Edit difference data
* * * * * * * * *

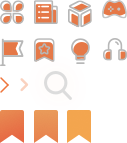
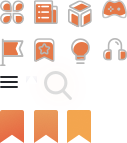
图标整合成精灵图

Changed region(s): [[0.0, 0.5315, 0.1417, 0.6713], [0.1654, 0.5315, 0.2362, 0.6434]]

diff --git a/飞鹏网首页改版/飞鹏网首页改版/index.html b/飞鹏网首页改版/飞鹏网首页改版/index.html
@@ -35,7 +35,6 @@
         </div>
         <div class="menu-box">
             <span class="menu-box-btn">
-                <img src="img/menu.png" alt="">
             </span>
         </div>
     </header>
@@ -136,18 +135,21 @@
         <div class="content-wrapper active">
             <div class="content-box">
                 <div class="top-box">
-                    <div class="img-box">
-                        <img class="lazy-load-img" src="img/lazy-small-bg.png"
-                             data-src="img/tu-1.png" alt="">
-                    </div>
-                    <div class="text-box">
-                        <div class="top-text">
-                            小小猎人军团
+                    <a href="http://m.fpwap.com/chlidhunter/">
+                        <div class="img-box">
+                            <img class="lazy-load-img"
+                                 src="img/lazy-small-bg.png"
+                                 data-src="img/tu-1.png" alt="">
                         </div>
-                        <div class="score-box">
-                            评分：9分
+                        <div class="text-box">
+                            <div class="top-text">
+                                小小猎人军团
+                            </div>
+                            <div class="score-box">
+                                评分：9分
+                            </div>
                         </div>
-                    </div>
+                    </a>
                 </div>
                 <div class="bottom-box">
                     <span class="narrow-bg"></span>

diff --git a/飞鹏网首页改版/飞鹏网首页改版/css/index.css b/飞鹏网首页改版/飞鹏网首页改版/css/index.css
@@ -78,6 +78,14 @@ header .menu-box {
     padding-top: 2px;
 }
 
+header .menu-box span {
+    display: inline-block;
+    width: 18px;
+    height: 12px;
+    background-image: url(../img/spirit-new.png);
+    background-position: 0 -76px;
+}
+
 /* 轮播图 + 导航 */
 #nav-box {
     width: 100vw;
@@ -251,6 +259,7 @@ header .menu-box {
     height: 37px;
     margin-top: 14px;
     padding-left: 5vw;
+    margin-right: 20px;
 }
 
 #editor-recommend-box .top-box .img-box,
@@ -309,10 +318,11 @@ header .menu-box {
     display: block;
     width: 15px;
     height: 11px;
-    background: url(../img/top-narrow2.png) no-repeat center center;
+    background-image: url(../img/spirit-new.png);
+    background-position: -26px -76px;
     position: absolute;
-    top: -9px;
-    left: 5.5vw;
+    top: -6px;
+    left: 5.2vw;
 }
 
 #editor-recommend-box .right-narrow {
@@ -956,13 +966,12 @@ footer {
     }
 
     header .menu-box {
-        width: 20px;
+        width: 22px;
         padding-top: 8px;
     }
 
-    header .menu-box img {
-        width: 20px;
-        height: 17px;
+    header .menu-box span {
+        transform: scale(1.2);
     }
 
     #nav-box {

* * * * * * * * *

* Work request
If a line in the records contains the word "header", copy it out.

* Solution to the problem
     </header>
@@ -78,6 +78,14 @@ header .menu-box {
+header .menu-box span {
@@ -251,6 +259,7 @@ header .menu-box {
@@ -309,10 +318,11 @@ header .menu-box {
     header .menu-box {
-    header .menu-box img {
+    header .menu-box span {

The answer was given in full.